There are two problems in painting. One is to find out what painting is and the other is to find out how to make a painting. The first is learning something and the second is making something.
One learns about painting by looking at and imitating other painters. I can’t stress enough how important it is, if you are interested at all in painting, to look and to look a great deal at painting. There is no other way to find out about painting. After looking comes imitating. In my own case it was at first largely a technical immersion. How did Kline put down that color? Brush or knife or both? Why did Guston leave the canvas bare at the edges? Why did H. Frankenthaler use unsized canvas? And so on. Then, and this was the most dangerous part, I began to imitate the intellectual and emotional processes of the painters I saw.

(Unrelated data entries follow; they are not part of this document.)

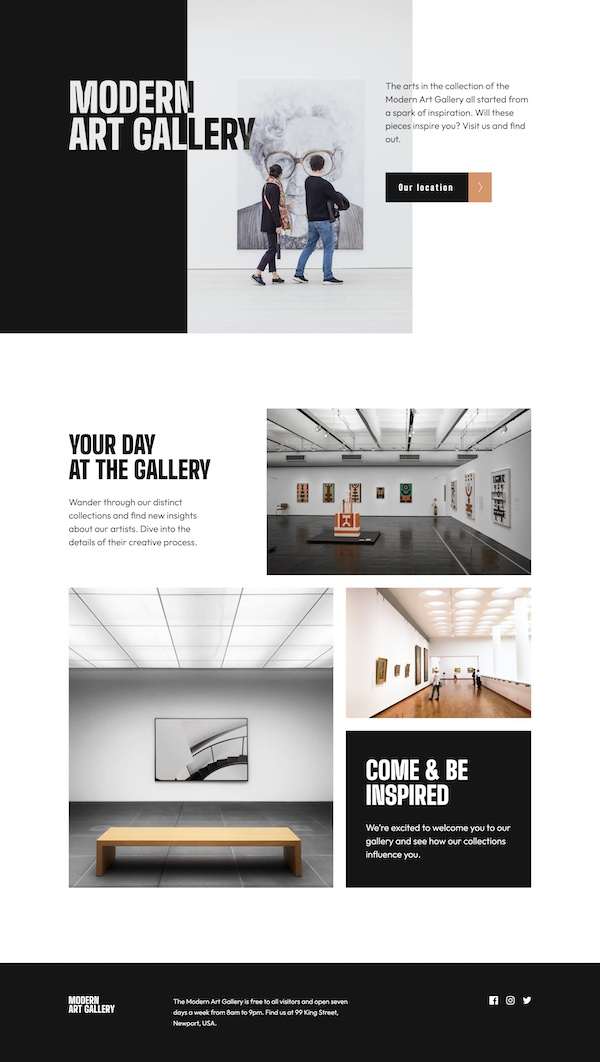
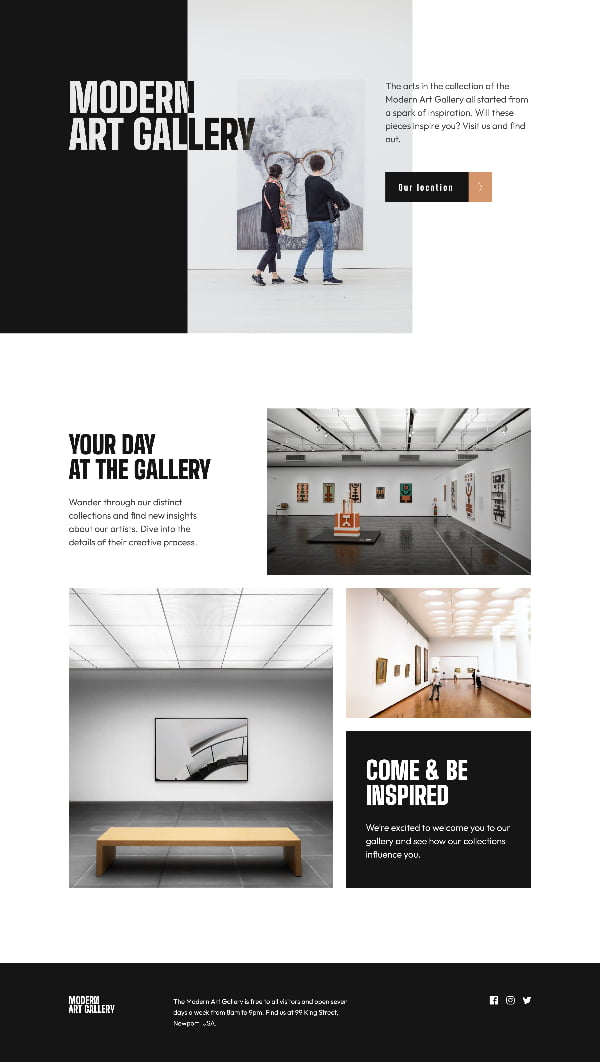
fix image optimization error

diff --git a/index.html b/index.html
@@ -336,15 +336,18 @@
 						<h3 class="font-p font-p--big">Name: Art Gallery Website</h3>
 					</div>
 					<div class="project-card__image-wrapper">
-						<img
-							srcset="
-								assets/img/art-gallery-screenshot@300w.jpg 1x,
-								assets/img/art-gallery-screenshot@600w.jpg 2x
-							"
-							src="assets/img/art-gallery-screenshot@300w.jpg"
-							alt="an image of a webpage"
-							loading="lazy"
-						>
+						<picture>          
+							<source 
+							srcset="assets/img/art-gallery-screenshot@300w.webp, 
+									assets/img/art-gallery-screenshot@600w.webp 2x" 
+							type="image/webp"> 
+							<img 
+							srcset="assets/img/art-gallery-screenshot@300w.jpg, 
+									assets/img/art-gallery-screenshot@600w.jpg 2x" 
+							src="assets/img/art-gallery-screenshot@300w.jpg" 
+							alt="webpage screenshot"
+							loading="lazy">
+						</picture>
 						<a
 							class="project-card__github-btn"
 							title="Github Repository"
@@ -398,15 +401,18 @@
 						<h3 class="font-p font-p--big">Name: Typemaster landing page</h3>
 					</div>
 					<div class="project-card__image-wrapper">
-						<img
-							srcset="
-								assets/img/typemaster-landing-screenshot@300w.jpg 1x,
-								assets/img/typemaster-landing-screenshot@600w.jpg 2x
-							"
-							src="assets/img/typemaster-landing-screenshot@300w.jpg"
-							alt="an image of a webpage"
-							loading="lazy"
-						>
+						<picture>          
+							<source 
+							srcset="assets/img/typemaster-landing-screenshot@300w.webp, 
+									assets/img/typemaster-landing-screenshot@600w.webp 2x" 
+							type="image/webp"> 
+							<img 
+							srcset="assets/img/typemaster-landing-screenshot@300w.jpg, 
+									assets/img/typemaster-landing-screenshot@600w.jpg 2x" 
+							src="assets/img/typemaster-landing-screenshot@300w.jpg" 
+							alt="webpage screenshot"
+							loading="lazy">
+						</picture>
 						<a
 							class="project-card__github-btn"
 							title="Github Repository"
@@ -460,15 +466,18 @@
 						<h3 class="font-p font-p--big">Name: Suite landing page</h3>
 					</div>
 					<div class="project-card__image-wrapper">
-						<img
-							srcset="
-								assets/img/suit-landing-screenshot@300w.jpg 1x,
-								assets/img/suit-landing-screenshot@600w.jpg 2x
-							"
-							src="assets/img/suit-landing-screenshot@300w.jpg"
-							alt="an image of a webpage"
-							loading="lazy"
-						>
+						<picture>          
+							<source 
+							srcset="assets/img/suit-landing-screenshot@300w.webp, 
+									assets/img/suit-landing-screenshot@600w.webp 2x" 
+							type="image/webp"> 
+							<img 
+							srcset="assets/img/suit-landing-screenshot@300w.jpg, 
+									assets/img/suit-landing-screenshot@600w.jpg 2x" 
+							src="assets/img/suit-landing-screenshot@300w.jpg" 
+							alt="webpage screenshot"
+							loading="lazy">
+						</picture>
 						<a
 							class="project-card__github-btn"
 							title="Github Repository"
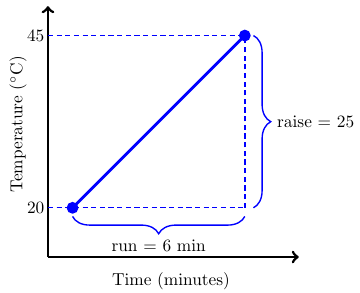
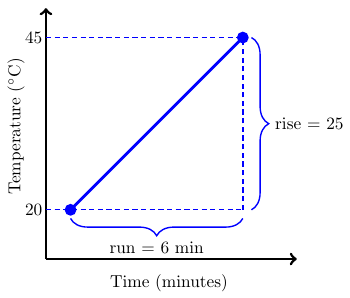
Fixed typo in figure

diff --git a/tex/rateofchange2.tex b/tex/rateofchange2.tex
@@ -25,7 +25,7 @@
 \draw[decoration={brace,mirror,raise=5pt, amplitude=10},decorate, draw=blue, thick] (.5,1) -- node[below=15pt] {run = 6 min} (4,1);
 \draw [densely dashed, draw=blue, thick] (4,1) -- (4,4.5);
 
-\draw[decoration={brace,mirror,raise=5pt, amplitude=10},decorate, draw=blue, thick] (4,1) -- node[right=15pt] {raise = 25} (4,4.5);
+\draw[decoration={brace,mirror,raise=5pt, amplitude=10},decorate, draw=blue, thick] (4,1) -- node[right=15pt] {rise = 25} (4,4.5);
 \draw [densely dashed, draw=blue, thick] (0,1) -- (4,1);
 %\node[] at (.6,.6) {(12,20)};
 %\node[] at (4,4.75) {(12,20)};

So that rainy winter days in the city would force me to paint Gandy Brodies, as bright clear days at the seashore would force me to paint De Staels. I would discover rose madder and add orange to make a Hofmann. Fortunately, one can stand only so much of this sort of thing. I got tired of other people’s painting and began to make my own. I found, however, that I not only got tired of looking at my own paintings but that I also didn’t like painting them at all. The painterly problems of what to put here and there and how to make it go with what was already there became more and more difficult and the solutions more and more unsatisfactory. Until finally it became obvious that there had to be a better way.
There were two problems which had to be faced. One was spatial and the other methodological. In the first case I had to do something about relational painting, i.e., the balancing of the various parts with and against each other. The obvious answer was symmetry – make it the same all over. The question still remained, though, of how to do this in depth. A symmetrical image or configuration placed on an open ground is not balanced out in the illusionistic space. The solution I arrived at – and there are probably quite a few, although I know of only one other, color density – forces illusionistic space out of the painting at a constant rate by using a regulated pattern. The remaining problem was simply to find a method of paint application which followed and complemented the design solution. This was done by using the house painter’s technique and tools.
This is the text of a talk given to art students at the Pratt Institute, New York, at the time of the ‘Sixteen Americans’ exhibition (1971)